Book: The Wired Soul by Tricia McCary Rhodes
Size: 224 pages
Publisher: NavPress (July 1, 2016)
My Rating: ****
Category: Non-Fiction, Christian living
Summary: Technology brings change in our personal lives. Is that a good thing or a bad thing? In The Wired Soul, Tricia McCary Rhodes challenges us to not just mindlessly be chained to technology but to use it for our benefit.
She divides The Wired Soul into four categories: Lectio: to read, Meditatio: to meditate, Oratio: to pray, and Contemplatio: to contemplate. She shares how we can grow in a deep, satisfying relationship with Christ. .
My Review: My first thought when I opened this book was, “Oh no, another book on the evils of technology.” It took me a few chapters to put my defenses down and hear Dr. Rhodes heart. By the end I was convicted to evaluate my own life and make sure the I am making the choices for my time, focus and energy and technology isn’t making them for me.
What I liked Dr. Rhodes knows her stuff. I love the tremendous amount of research she put into the book. She broke down complicated subjects like processes of the brain into bit size pieces I could understand. More than once I referred to the pages and pages of notes she references in the back of the book. I even picked a few new books she referenced that I want to read.
She provides practical ways to apply the material at the end of each chapter. I love this! Just reading something once often brings no lasting change in your life. I found a few new ideas to quiet my mind and focus effectively.
What I didn’t like There were some conclusions she made that I didn’t agree with. I’m not sure if it’s fair to fault her for that though. Any time you practically apply Scripture people will apply it differently. That’s why it’s important to study things out for yourself and draw your own conclusions.

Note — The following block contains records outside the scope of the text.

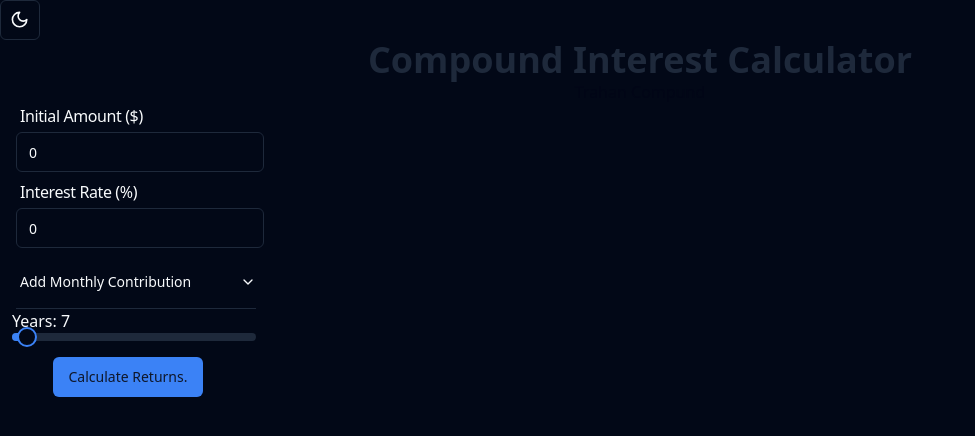
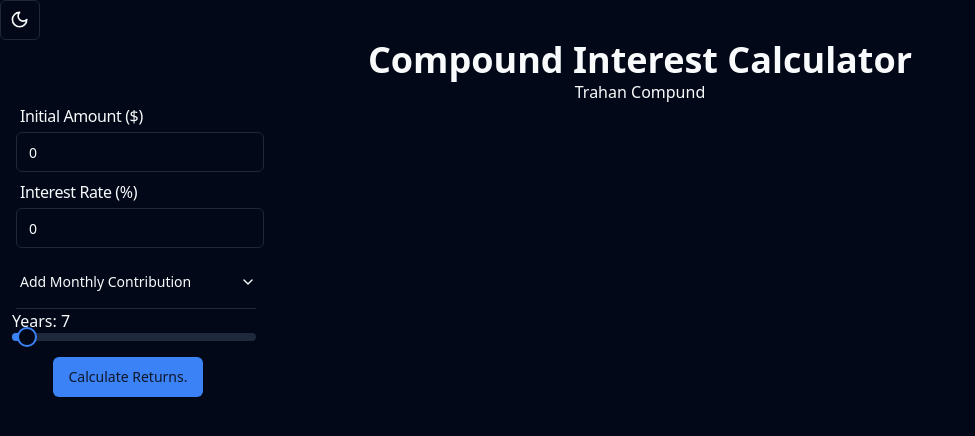
Before and after one commit to babbage88/react-trahan-compound, a React (Vite) app: page / in a window 1280 px wide. Shown: the top 436 px of the page, without its empty margins (0-975 px from the left). Built offline with nearby package versions, Linux system fonts and the light colour scheme.

Commit message:
Added light and dark mode

```diff
--- a/src/components/Layout.tsx
+++ b/src/components/Layout.tsx
@@ -11,10 +11,10 @@ export default function Layout(props: LayoutProps): JSX.Element {
         <div className='min-h-screen gap-10 sm:gap-12 md:gap-5 bg-background'>
             <header className=''>
                 <ModeToggle />
-                <h1 className='text-4xl sm:text-5xl md:text-4xl font-semibold text-center text-slate-800'> Compound Interest Calculator </h1>
+                <h1 className='text-4xl sm:text-5xl md:text-4xl font-semibold text-center'> Compound Interest Calculator </h1>
 
             </header>
-            <p className='text-center text-slate-950 text-sm md:text-base'>Trahan Compund</p>
+            <p className='text-center text-sm md:text-base'>Trahan Compund</p>
             <main className=''>
                 {children}
             </main>
```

I took one star off because of some errors in structure. For example on page 75 she talks about three critical components to meditation and then goes on to just talk about the first one. The first chapter in oratio (prayer) was excellent. The second chapter seemed to talk little about prayer and much about relationships.
Can you say with confidence that technology is a servant to your needs rather than a silent taskmaster over you?
If efficiency is the holy grail of technology, then we ought to find ourselves with more time on our hands, not less…Technology, however, exacts a paradoxical price: it offers us a vast array of ways to fill the time that it saves us.
The ability to interact with God through medication has always required first finding a way to deal with distractions from without and within.
I would recommend this book to: anyone wanting to be in charge of their choices and live life on purpose.
Sum it up: Don’t be a lemming.